Edit difference data:
____
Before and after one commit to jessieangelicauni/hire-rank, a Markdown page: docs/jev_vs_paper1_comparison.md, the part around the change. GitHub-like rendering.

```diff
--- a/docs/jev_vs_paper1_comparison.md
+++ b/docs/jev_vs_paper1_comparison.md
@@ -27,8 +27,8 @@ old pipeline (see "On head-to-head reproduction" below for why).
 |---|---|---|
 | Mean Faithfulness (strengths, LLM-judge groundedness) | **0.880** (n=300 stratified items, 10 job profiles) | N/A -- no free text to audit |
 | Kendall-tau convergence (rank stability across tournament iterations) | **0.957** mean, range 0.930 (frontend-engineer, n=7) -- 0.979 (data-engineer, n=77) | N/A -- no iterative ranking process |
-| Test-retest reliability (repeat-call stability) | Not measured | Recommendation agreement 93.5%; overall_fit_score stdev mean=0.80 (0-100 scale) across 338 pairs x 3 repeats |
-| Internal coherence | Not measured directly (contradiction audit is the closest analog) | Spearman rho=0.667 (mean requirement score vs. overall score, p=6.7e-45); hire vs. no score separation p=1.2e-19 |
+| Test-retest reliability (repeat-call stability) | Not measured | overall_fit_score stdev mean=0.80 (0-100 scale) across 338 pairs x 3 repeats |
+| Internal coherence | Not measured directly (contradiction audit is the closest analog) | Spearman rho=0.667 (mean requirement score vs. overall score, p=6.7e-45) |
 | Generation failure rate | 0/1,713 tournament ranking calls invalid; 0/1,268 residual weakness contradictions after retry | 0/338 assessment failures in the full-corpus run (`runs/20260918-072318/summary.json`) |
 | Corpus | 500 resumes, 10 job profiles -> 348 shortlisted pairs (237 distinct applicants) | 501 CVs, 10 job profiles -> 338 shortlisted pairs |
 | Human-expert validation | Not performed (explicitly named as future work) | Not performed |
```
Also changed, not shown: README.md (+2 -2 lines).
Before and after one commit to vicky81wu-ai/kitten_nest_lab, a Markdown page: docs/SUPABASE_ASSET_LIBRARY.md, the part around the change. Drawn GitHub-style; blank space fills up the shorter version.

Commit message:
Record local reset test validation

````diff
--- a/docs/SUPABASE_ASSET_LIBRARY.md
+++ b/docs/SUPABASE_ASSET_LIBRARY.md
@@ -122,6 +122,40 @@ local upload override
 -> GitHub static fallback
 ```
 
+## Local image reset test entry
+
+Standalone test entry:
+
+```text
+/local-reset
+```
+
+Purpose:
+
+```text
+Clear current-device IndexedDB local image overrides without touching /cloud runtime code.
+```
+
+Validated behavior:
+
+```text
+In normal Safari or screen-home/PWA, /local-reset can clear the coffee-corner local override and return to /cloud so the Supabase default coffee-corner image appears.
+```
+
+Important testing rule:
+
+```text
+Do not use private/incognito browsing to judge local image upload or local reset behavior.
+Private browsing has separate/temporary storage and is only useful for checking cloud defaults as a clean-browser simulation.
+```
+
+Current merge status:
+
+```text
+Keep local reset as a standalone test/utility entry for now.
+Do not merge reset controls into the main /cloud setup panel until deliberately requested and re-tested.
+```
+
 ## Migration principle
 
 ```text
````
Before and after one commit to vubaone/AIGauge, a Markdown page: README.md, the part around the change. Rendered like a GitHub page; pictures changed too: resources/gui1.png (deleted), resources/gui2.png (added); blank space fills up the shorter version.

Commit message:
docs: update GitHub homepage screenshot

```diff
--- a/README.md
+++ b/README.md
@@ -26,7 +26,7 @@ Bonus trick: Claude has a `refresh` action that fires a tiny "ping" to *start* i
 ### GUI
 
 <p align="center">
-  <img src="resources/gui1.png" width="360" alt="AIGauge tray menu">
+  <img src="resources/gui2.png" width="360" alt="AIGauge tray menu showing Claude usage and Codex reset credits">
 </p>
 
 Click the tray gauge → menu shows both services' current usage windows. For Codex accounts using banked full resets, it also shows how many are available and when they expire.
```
____
**Exercise description**.
Make an exact copy of every line from the one with "Before and after one commit to vubaone/AIGauge, a" to the end of the data, with the first and last of those lines included.

**Output**.
Before and after one commit to vubaone/AIGauge, a Markdown page: README.md, the part around the change. Rendered like a GitHub page; pictures changed too: resources/gui1.png (deleted), resources/gui2.png (added); blank space fills up the shorter version.

Commit message:
docs: update GitHub homepage screenshot

```diff
--- a/README.md
+++ b/README.md
@@ -26,7 +26,7 @@ Bonus trick: Claude has a `refresh` action that fires a tiny "ping" to *start* i
 ### GUI
 
 <p align="center">
-  <img src="resources/gui1.png" width="360" alt="AIGauge tray menu">
+  <img src="resources/gui2.png" width="360" alt="AIGauge tray menu showing Claude usage and Codex reset credits">
 </p>
 
 Click the tray gauge → menu shows both services' current usage windows. For Codex accounts using banked full resets, it also shows how many are available and when they expire.
```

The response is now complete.